Mean ± SD Mean ± SD
Group A Y-score 7.47 ± 3.50 29.50 ± 4.60 < 0.001*
H-B grade 3.31 ± 0.60 2.12 ± 0.34 0.001*
FDI 88.56 ± 18.52 140.13 ± 19.12 < 0.001

Group B§ Y-score 9.10 ± 4.43 28.20 ± 7.51 0.005*
H-B grade 3.50 ± 0.53 2.10 ± 0.10 0.004*
FDI 96.70 ± 15.96 137.40 ± 14.00 < 0.001
*

Compared within group: analyzed by Wilcoxon signed rank test.

Compared within group: analyzed by paired t test.

Group A: bamboo salt pharmacopuncture and CC pharmacopuncture.

§

Group B: soyum pharmacopuncture, HP pharmacopuncture.

FDI, facial disability index; H-B grade, House-Brackmann grade; Y-scoreYanagihara’s score.

Table 4

Differences in VAS for Postauricular Pain Between the 2 Groups.

Group A* Group B p
Mean ± SD Mean ± SD
T1§ 2.19 ± 1.42 2.00 ± 1.25 0.517*
T2|| 1.63 ± 1.26 2.20 ± 1.03 0.391*
T3 1.00 ± 1.10 1.00 ± 1.05 0.979*
*

Compared between groups: analyzed by Mann-Whitney test.

Group A: bamboo salt pharmacopuncture and CC pharmacopuncture.

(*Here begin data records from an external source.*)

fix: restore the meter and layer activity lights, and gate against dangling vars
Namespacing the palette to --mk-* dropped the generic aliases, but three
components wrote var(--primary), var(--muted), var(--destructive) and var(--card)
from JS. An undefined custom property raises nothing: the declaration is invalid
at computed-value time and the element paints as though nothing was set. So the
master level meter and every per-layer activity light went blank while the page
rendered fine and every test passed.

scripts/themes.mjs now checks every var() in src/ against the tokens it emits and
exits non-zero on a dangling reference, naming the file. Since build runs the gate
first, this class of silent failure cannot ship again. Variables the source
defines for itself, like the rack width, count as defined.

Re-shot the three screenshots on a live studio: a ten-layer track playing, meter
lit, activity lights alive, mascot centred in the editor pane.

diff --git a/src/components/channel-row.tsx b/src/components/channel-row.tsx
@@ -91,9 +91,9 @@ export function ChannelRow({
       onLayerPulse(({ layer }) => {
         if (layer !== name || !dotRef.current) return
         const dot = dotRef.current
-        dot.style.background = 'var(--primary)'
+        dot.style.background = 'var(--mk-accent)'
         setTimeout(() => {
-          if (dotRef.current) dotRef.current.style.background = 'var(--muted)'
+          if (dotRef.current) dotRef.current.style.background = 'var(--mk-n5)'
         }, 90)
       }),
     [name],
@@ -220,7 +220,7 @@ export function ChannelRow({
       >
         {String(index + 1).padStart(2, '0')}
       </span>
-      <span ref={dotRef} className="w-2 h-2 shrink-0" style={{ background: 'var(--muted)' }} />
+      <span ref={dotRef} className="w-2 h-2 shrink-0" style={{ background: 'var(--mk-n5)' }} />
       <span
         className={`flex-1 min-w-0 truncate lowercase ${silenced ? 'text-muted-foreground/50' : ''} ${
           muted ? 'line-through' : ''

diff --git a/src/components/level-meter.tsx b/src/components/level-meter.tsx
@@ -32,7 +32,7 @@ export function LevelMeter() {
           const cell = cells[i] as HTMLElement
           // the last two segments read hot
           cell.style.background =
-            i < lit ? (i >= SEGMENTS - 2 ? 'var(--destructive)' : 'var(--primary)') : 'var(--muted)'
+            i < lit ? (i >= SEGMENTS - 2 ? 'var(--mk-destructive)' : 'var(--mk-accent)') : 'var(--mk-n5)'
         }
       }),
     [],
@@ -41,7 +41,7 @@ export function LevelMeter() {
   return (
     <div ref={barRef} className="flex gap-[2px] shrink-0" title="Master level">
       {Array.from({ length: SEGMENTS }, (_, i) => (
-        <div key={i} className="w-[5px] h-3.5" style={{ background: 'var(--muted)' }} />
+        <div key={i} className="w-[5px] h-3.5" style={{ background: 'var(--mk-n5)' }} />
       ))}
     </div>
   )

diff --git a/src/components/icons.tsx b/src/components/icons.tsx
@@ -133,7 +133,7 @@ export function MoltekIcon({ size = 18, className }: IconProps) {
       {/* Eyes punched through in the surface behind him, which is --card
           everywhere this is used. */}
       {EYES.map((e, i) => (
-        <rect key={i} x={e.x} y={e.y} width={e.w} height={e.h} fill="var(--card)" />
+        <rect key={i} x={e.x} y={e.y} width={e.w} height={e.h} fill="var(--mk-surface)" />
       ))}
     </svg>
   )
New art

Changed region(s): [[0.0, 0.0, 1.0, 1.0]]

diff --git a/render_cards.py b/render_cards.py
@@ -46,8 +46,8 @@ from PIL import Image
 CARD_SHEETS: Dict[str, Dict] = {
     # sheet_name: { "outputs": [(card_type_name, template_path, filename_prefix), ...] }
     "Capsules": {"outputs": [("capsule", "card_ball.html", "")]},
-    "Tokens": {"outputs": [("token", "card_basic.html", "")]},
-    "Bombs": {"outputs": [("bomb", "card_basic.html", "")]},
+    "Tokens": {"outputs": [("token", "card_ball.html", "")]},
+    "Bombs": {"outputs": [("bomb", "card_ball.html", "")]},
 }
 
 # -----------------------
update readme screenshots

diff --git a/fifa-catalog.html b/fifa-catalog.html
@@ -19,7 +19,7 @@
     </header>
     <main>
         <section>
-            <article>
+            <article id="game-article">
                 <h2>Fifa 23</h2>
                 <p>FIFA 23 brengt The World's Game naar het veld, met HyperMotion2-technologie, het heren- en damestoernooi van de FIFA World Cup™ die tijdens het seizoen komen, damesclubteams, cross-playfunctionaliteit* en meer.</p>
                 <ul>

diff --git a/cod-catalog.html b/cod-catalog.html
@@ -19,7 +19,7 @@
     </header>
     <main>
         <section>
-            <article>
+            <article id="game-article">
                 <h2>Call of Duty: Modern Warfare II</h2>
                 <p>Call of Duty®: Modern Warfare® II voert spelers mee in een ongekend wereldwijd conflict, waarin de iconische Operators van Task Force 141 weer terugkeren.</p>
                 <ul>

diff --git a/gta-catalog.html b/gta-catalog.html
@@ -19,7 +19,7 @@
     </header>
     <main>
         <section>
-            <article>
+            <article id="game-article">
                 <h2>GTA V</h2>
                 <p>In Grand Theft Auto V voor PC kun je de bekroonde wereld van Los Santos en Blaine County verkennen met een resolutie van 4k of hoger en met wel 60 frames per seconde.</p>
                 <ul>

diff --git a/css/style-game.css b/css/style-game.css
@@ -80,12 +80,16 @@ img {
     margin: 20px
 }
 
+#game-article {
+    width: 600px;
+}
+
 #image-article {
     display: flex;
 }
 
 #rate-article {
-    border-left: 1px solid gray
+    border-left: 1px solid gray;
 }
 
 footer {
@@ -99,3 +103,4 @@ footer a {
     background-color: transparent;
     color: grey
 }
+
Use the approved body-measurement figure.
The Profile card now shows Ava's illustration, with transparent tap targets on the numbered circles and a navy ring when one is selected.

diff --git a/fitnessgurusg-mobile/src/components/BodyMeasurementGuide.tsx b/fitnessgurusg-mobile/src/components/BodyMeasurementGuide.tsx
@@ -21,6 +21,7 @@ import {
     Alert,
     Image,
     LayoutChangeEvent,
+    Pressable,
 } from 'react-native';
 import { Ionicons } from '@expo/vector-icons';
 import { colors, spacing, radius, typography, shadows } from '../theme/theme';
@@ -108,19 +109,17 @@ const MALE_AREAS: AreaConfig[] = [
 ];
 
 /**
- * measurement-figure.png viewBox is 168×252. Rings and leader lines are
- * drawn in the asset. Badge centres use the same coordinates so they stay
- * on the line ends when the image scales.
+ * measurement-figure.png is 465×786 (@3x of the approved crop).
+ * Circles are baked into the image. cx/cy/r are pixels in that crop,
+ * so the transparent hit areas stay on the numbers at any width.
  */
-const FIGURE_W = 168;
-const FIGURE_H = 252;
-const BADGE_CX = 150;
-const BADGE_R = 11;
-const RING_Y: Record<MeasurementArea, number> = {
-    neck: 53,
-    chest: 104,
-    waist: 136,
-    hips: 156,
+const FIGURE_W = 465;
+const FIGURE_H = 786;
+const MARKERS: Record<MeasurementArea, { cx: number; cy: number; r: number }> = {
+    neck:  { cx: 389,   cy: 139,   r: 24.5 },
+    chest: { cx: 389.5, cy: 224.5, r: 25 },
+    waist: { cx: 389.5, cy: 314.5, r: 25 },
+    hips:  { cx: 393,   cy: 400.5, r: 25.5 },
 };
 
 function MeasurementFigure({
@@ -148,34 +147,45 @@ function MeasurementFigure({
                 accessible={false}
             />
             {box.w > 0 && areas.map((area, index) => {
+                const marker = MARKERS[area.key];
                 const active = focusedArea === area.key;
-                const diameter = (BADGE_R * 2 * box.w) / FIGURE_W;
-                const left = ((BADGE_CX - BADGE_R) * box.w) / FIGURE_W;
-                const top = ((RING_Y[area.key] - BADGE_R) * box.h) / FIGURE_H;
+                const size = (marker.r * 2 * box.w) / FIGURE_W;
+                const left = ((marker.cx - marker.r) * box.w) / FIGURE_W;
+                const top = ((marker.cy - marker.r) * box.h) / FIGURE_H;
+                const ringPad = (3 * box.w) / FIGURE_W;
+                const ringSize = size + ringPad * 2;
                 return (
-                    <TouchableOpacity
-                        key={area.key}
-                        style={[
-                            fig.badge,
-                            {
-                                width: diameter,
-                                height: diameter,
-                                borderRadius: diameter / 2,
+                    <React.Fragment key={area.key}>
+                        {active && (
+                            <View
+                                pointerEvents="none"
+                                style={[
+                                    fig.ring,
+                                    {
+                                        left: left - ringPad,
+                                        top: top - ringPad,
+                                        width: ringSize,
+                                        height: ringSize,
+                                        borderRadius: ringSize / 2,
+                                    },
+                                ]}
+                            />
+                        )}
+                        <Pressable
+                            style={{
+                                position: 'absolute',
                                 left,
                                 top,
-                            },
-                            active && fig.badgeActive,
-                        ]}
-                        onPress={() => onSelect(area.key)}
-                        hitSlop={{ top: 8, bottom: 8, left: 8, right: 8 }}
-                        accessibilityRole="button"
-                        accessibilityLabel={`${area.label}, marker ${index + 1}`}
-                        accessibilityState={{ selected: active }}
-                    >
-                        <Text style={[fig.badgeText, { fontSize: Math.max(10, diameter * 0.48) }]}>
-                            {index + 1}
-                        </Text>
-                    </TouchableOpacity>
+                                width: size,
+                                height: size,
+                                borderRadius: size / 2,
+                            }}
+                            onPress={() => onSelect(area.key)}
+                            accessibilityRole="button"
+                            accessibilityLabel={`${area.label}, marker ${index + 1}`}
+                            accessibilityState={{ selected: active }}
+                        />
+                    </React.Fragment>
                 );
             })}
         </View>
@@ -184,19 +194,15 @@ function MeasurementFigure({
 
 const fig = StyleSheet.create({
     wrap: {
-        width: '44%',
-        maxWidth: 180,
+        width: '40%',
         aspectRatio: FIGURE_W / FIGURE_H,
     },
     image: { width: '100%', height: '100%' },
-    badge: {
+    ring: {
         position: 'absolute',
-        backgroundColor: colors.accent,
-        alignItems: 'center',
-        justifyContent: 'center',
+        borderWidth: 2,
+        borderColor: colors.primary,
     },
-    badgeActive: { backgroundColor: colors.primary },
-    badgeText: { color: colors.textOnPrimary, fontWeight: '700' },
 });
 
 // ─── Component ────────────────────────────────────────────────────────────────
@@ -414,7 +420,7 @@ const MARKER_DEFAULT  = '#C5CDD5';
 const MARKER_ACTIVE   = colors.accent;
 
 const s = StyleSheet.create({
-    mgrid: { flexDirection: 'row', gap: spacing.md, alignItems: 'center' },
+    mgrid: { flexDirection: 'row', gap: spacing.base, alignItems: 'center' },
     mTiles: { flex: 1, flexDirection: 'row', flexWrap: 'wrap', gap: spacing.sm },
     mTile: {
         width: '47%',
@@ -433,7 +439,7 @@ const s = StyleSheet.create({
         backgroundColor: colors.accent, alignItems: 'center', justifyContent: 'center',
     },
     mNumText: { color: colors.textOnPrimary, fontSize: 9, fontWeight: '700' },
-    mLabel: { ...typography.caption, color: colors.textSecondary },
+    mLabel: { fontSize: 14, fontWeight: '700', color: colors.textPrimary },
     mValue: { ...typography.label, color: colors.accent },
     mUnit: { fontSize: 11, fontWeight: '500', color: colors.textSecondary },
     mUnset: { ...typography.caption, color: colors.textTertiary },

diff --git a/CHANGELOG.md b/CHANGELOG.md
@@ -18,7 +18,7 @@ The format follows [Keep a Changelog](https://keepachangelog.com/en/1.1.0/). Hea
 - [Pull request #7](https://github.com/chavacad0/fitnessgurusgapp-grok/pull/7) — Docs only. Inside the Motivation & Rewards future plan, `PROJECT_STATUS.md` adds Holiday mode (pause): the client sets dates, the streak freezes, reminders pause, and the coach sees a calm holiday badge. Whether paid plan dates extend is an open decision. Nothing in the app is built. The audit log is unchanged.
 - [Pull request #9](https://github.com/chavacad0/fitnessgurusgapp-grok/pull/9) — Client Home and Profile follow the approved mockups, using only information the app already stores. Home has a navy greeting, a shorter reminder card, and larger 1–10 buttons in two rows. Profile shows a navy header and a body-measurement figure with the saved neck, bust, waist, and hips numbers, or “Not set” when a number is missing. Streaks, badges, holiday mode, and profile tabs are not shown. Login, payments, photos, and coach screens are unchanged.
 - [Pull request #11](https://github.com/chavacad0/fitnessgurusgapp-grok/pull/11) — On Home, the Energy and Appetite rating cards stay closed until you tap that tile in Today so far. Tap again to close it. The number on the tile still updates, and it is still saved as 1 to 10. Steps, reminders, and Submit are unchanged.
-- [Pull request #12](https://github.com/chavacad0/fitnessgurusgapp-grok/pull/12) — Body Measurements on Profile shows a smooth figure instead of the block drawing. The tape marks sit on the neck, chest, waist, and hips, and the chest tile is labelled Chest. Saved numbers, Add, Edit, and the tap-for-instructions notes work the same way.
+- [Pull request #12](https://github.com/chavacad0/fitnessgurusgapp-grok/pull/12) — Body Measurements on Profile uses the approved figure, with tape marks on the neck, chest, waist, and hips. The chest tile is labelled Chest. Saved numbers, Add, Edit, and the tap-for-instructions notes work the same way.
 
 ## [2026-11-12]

Group B: soyum pharmacopuncture, HP pharmacopuncture.

§

T1: pre-hospitalization VAS for postauricular pain.

||

T2: VAS after 3 sessions of pharmacopuncture therapy.

T3: VAS after 6 sessions of pharmacopuncture therapy.

VAS, visual analog scale.

Table 5

Differences in Facial Palsy Parameters Between the 2 Groups.

Group A Group B§ p
Mean ± SD Mean ± SD
Y-pre|| 7.47 ± 3.50 9.10 ± 4.43 0.452*
HB-pre 3.31 ± 0.60 3.50 ± 0.53 0.517*
FDI-pre** 88.56 ± 18.52 96.70 ± 15.96 0.263
Y-post†† 29.50 ± 4.60 28.20 ± 7.51 0.979*
HB-post‡‡ 2.12 ± 0.34 2.10 ± 0.10 0.938*
FDI-posta 140.13 ± 19.12 137.40 ± 14.00 0.702
*

Compared between groups: analyzed by Mann-Whitney test.

Compared between groups: analyzed by Student t test.

Group A: bamboo salt pharmacopuncture and CC pharmacopuncture.

§

Group B: soyum pharmacopuncture, HP pharmacopuncture.

||

Y-Pre: Y-score of pre-treatment.

HB-Pre: H-B grade of before treatment.

**

FDI-Pre: FDI of before treatment.

††

Y-Post: Y-score of after treatment.

‡‡

HB-Post: H-B grade of after treatment.

a

FDI-Post: FDI of after treatment.

FDI, facial disability index; H-B grade, House-Brackmann grade; Y-score, Yanagihara’s score.